The word struthiopteris comes from the Ancient Greek where struthio means “ostrich” and pteris “fern”. This name was given because the outer fronds resemble an ostrich feather.
The outer fronds of the ostrich fern form a crown and are sterile. In summer a second type of frond appears in the center of the crown. These fronds are smaller and carry spores. At first the fertile, inner fronds are green but they turn brown as the spores ripen. The inner fronds will stay erect in the winter and release their spores in spring.
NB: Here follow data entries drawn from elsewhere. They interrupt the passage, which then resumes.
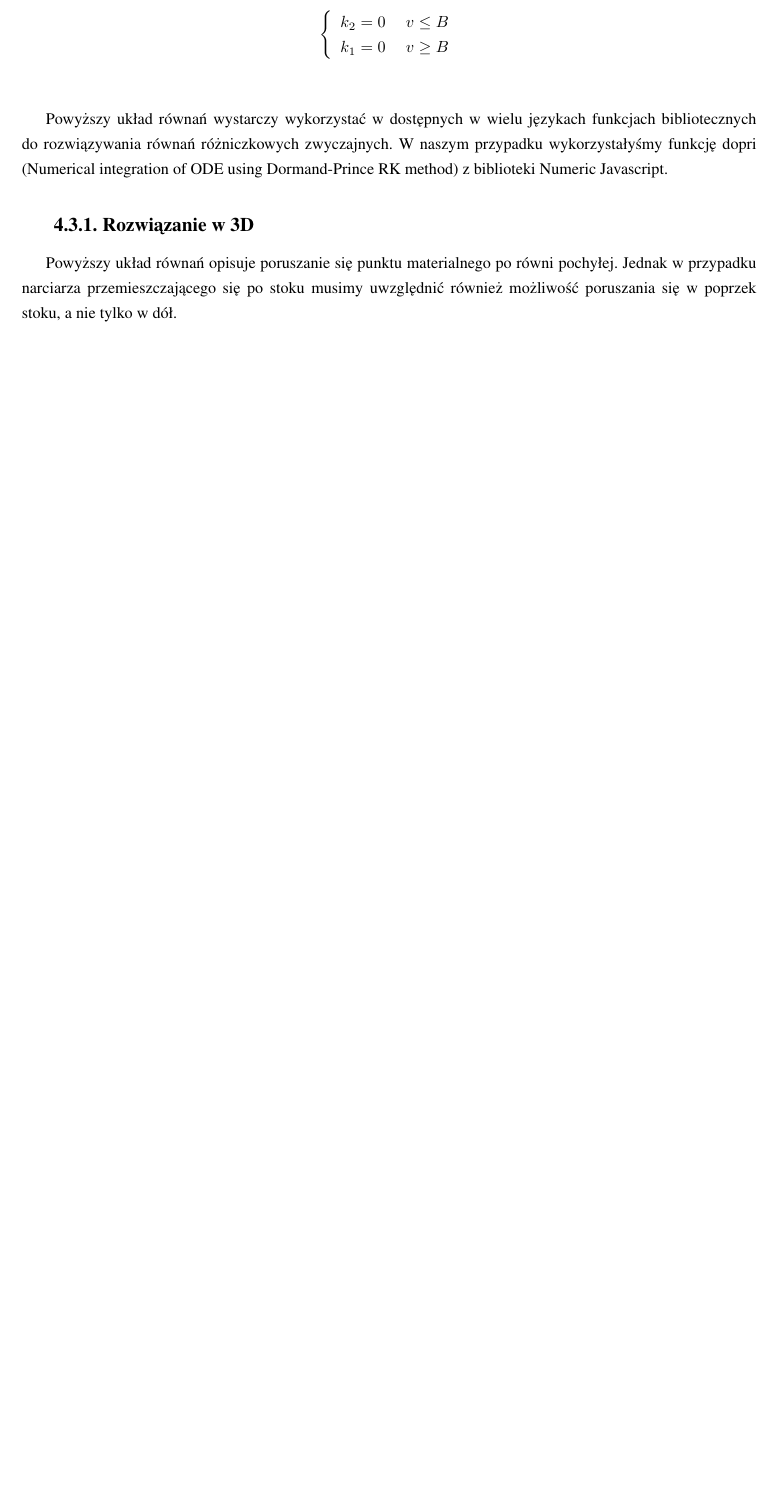
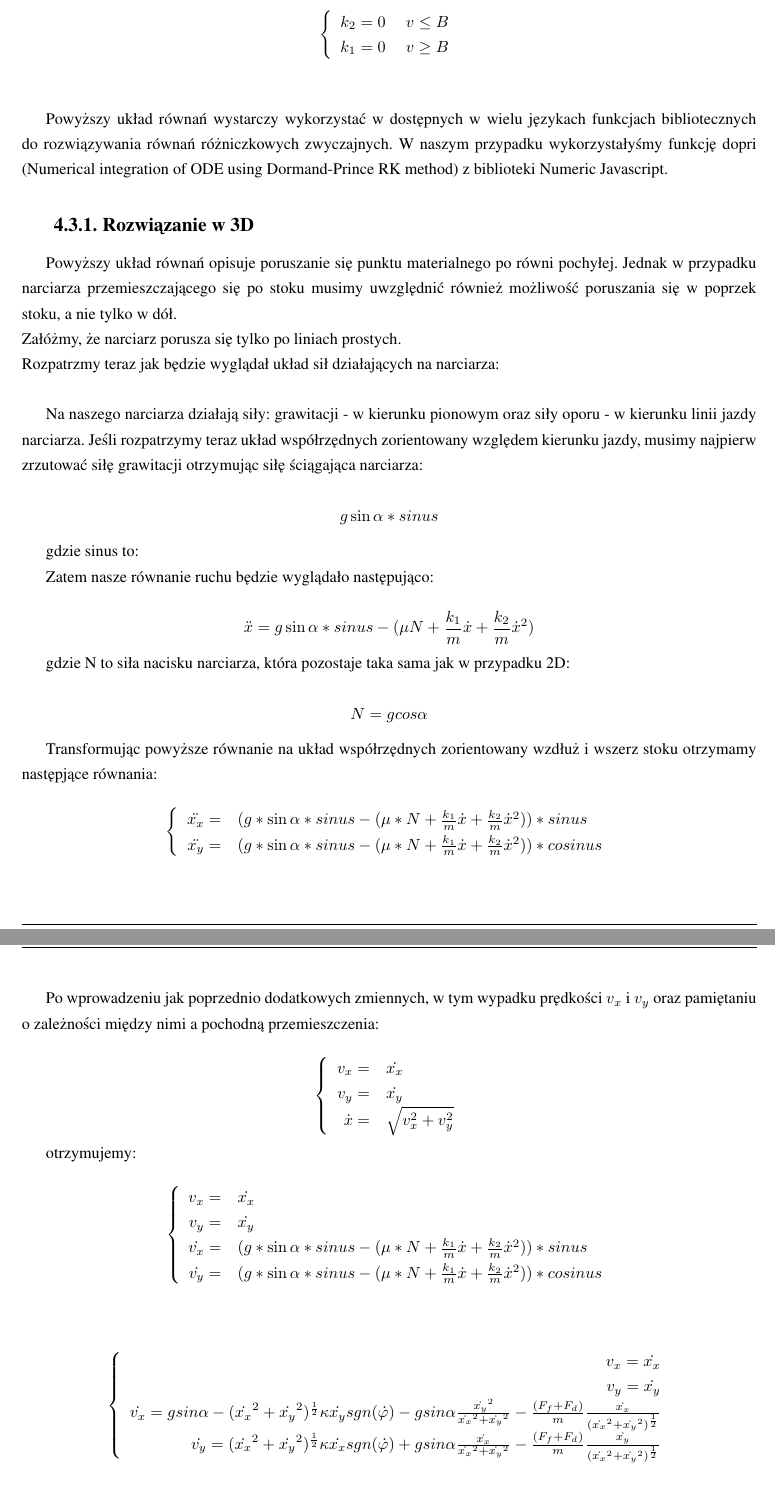
Before and after one commit to askiba/master-thesis, a LaTeX thesis (praca.tex, which reads rozdzial4.tex): part of page 12 of 15 before the commit and two parts of pages 12 and 13 of 16 after it, the two joined at a grey line, cut so that both start at the same text, the shorter picture padded with empty space. The pictures show the PDF file praca.pdf that the author committed with the source; the source files are stored in an older character set and shown here as Unicode.

Commit message:
dokonczenie 3d

```diff
--- a/rozdzial4.tex
+++ b/rozdzial4.tex
@@ -105,4 +105,28 @@
 
 \subsection{Rozwiązanie w 3D}
 Powyższy układ równań opisuje poruszanie się punktu materialnego po równi pochyłej. Jednak w przypadku narciarza przemieszczającego się po stoku musimy uwzględnić również możliwość poruszania się w poprzek stoku, a nie tylko w dół.\\
-Załóżmy, że narciarz porusza się tylko po liniach prostych.
+Załóżmy, że narciarz porusza się tylko po liniach prostych. \\
+Rozpatrzmy teraz jak będzie wyglądał układ sił działających na narciarza:\\
+
+% obrazek
+
+Na naszego narciarza działają siły: grawitacji - w kierunku pionowym oraz siły oporu - w kierunku linii jazdy narciarza. Jeśli rozpatrzymy teraz układ współrzędnych zorientowany względem kierunku jazdy, musimy najpierw zrzutować siłę grawitacji otrzymując siłę ściągająca narciarza:
+
+$$
+g\sin\alpha*sinus
+$$
+
+gdzie sinus to:
+
+%-----------------------SINUS-------------------%
+
+Zatem nasze równanie ruchu będzie wyglądało następująco:
+
+$$
+\ddot{x} = g\sin\alpha*sinus - (\mu N + \frac{k_1}{m}\dot{x} + \frac{k_2}{m}\dot{x}^2 )
+$$
+
+gdzie N to siła nacisku narciarza, która pozostaje taka sama jak w przypadku 2D:
+
+$$
+N = gcos\alpha
@@ -108,0 +142,9 @@
+\ddot{x_y} = &(g*\sin\alpha*sinus - (\mu*N + \frac{k_1}{m}\dot{x} + \frac{k_2}{m}\dot{x}^2))*cosinus
+\end{array} \right.
+$$\\
+
+Po wprowadzeniu jak poprzednio dodatkowych zmiennych, w tym wypadku prędkości $v_x$ i $v_y$ oraz pamiętaniu o zależności między nimi a pochodną przemieszczenia:
+
+$$
+\left\{ \begin{array}{rl}
+v_x = &\dot{x_x}\\
@@ -127,3 +172,9 @@
+  v_x=\dot{x_x} \\
+  v_y=\dot{x_y} \\
+ \dot{v_x} = gsin\alpha - (\dot{x_x}^2 +\dot{x_y}^2)^{\frac{1}{2}} \kappa \dot{x_y} sgn(\dot{\varphi}) - gsin\alpha \frac{\dot{x_y}^2}{\dot{x_x}^2 +\dot{x_y}^2} - \frac{(F_f + F_d) }{m}\frac{\dot{x_x}}{(\dot{x_x}^2 +\dot{x_y}^2)^{\frac{1}{2}}} \\
+ \dot{v_y} = (\dot{x_x}^2 +\dot{x_y}^2)^{\frac{1}{2}} \kappa \dot{x_x} sgn(\dot{\varphi}) + gsin\alpha \frac{\dot{x_x}} {\dot{x_x}^2 +\dot{x_y}^2} - \frac{(F_f + F_d)}{m}\frac{\dot{x_y}}{(\dot{x_x}^2 +\dot{x_y}^2)^{\frac{1}{2}}}
+\end{array}\right.
+$$\\
 %---------------------------------------------------------------------------
 
 \section{Optymalizacja toru przejazdu}
```
Also changed, not shown: praca.pdf, rozdzial4.tex (46 more changed lines).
The Matteuccia struthiopteris prefers a shaded and sheltered spot with rich, moist and well-drained soil. Too much sun and/or drought will turn the leaves brown. In clay soil and humid, hot conditions the ostrich fern will not grow very well. This fern can withstand temporary flooding like on creek banks.
The ostrich fern spreads through short rhizomes. This way a colony of ferns growing close to each other will form. The established ferns do not like to be replanted but you can dig up a young fern and replant that. The Matteuccia struthiopteris also spreads through spores. If this fern likes its spot you will have many fast. This fern looks its best in a large garden with enough room to spread.
Attracts bees: no
Characteristic: newly emerging every year
Deer resistant: yes
Exposure: part shade/shade
Flower color: none
Flowering time: none
Foliage color: green
Fragrant flower: no
Hardiness: -25 ºC (-13 ºF)
Height: 3 feet 3 inches (1 m)